Indeed, Werner acknowledged a conscious change of ethos in Boston via a statement announcing Dombrowski's arrival. "Although we had achieved tremendous success over the last 14 years, we had reached a clear internal consensus that we needed to enhance our baseball operation," said the Red Sox chairman. "In nearly four decades in the game, Dave is a proven winner, and he can restore winning ways to Yawkey Way and help to fulfil the Red Sox goal, every year, to be playing meaningful games into October."
Notice the past tense when talking about prior successes. Notice the determination to move on, into a different epoch of New England baseball. The lovable Idiots have gone. Theo's darlings have passed. Larry's plaything is no more. Now, a new chapter has been opened, with Dave Dombrowski holding the pen. Ownership may finally take a step back, allowing Sam Kennedy to generate revenue which will then be passed to Dombrowski, who has unlimited power to craft the next great Red Sox juggernaut.
One thing is certain: his team will be cast in an entirely different style to anything we have seen this century in Boston. Whereas Epstein and Cherington were farsighted idealists content to build for tomorrow, Dombrowski is an aggressive engineer who yearns to win today. In every way, he is an executive of big market instincts, who believes in prime-age superstars rather than homegrown neophytes. An expert trader, Dombrowski typically uses prospects as currency, as demonstrated by his deals for superstars like Miguel Cabrera, David Price, Max Scherzer, Gary Sheffield and Mike Piazza.
Accordingly, Boston must resemble a dream scenario for the new president; the Red Sox possessing one of the best farm systems in the game while hoarding a cornucopia of promising young talent. Dombrowski will undoubtedly make trades, and plenty of them, which should excite Red Sox fans, who have waited way too long for certain prospects to figure things out. If nothing else, Dombrowski will restore the Red Sox' credo of ambitious thinking. He will go all-in to win championships.
One of his first tasks will likely be hiring a new GM to further solidify the Fenway think tank. Longtime executive Frank Wren is a name already being mentioned in industry circles, while former Diamondbacks and Angels GM Jerry Dipoto, currently advising the Red Sox on baseball decisions, would also be an intriguing candidate.
Dombrowski may also look to hire a new manager, though respect is due to the incumbent John Farrell, who is currently battling lymphoma which makes baseball seem somewhat irrelevant. Nevertheless, it is worth noting that Dombrowski recently hired Brad Ausmus in Detroit, so a guy like Jason Varitek may be appealing for the Red Sox, though that is just excited speculation on my part.
Whatever Dave Dombrowski chooses to do in the coming weeks, months and years, the Boston Red Sox are now his team.
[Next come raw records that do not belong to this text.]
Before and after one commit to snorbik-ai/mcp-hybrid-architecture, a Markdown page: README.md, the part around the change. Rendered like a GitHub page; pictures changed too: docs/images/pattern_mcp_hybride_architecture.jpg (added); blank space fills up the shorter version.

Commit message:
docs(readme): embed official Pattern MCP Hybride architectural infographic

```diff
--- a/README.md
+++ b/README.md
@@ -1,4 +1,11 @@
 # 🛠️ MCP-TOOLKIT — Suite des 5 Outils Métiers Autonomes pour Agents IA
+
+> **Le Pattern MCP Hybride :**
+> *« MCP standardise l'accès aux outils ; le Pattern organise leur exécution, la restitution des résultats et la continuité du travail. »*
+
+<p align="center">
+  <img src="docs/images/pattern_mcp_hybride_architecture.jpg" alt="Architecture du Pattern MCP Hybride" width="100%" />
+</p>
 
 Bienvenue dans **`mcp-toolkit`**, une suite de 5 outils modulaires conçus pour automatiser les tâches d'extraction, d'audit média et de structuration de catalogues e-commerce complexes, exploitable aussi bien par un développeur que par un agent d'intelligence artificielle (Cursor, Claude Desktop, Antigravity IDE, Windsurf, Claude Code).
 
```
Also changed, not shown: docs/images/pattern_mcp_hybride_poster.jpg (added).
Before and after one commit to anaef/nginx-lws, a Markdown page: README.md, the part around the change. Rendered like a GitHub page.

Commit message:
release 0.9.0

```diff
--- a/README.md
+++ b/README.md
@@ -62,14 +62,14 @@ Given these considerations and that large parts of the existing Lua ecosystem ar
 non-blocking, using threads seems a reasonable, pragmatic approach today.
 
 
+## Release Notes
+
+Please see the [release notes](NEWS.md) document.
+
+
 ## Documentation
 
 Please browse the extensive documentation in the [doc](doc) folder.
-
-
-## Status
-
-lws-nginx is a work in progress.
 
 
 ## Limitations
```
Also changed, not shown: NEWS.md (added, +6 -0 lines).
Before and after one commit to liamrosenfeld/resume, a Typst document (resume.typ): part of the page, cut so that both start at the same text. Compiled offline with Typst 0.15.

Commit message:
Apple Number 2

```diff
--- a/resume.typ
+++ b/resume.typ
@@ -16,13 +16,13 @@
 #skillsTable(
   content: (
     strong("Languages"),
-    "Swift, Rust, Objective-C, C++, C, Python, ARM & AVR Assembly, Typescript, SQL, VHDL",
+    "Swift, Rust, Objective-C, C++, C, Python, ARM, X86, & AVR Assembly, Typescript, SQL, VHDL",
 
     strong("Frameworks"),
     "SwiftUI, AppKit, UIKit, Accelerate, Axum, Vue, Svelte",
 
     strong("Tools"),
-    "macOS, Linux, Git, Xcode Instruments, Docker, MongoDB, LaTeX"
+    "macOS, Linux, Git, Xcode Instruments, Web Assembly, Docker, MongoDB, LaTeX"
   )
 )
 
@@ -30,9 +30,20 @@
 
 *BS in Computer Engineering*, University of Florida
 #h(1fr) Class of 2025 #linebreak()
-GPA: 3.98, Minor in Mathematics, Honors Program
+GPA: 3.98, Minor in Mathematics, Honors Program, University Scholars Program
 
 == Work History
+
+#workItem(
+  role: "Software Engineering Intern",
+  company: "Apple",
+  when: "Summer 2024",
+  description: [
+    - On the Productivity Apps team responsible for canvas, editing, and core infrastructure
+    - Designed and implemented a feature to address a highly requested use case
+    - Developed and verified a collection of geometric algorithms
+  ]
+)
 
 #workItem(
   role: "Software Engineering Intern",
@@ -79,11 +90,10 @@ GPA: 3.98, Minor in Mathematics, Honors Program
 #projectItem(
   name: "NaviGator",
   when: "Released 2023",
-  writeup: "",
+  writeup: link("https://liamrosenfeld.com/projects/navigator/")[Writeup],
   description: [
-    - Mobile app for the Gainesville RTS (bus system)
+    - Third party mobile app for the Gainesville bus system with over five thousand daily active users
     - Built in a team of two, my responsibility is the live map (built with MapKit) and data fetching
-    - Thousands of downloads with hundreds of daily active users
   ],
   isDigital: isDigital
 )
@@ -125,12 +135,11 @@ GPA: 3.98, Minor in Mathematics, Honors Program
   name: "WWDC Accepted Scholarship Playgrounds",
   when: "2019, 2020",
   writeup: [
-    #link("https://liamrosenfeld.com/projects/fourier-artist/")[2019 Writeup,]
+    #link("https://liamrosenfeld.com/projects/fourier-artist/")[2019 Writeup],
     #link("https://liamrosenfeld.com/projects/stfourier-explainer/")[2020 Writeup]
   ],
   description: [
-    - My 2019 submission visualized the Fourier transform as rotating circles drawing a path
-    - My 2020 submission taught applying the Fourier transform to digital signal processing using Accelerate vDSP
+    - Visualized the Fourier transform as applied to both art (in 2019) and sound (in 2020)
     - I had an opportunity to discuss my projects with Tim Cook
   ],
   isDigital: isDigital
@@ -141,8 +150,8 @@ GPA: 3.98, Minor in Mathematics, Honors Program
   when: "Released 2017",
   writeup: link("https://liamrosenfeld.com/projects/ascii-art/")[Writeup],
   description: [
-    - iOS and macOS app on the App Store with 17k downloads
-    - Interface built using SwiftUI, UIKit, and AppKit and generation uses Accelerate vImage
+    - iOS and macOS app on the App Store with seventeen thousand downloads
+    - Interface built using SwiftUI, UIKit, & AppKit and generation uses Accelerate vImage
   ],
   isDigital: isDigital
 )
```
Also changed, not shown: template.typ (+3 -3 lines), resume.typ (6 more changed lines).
He has the keys to one of baseball's preeminent powerhouses, and the responsibility to finally restore pride to Red Sox Nation is his, too.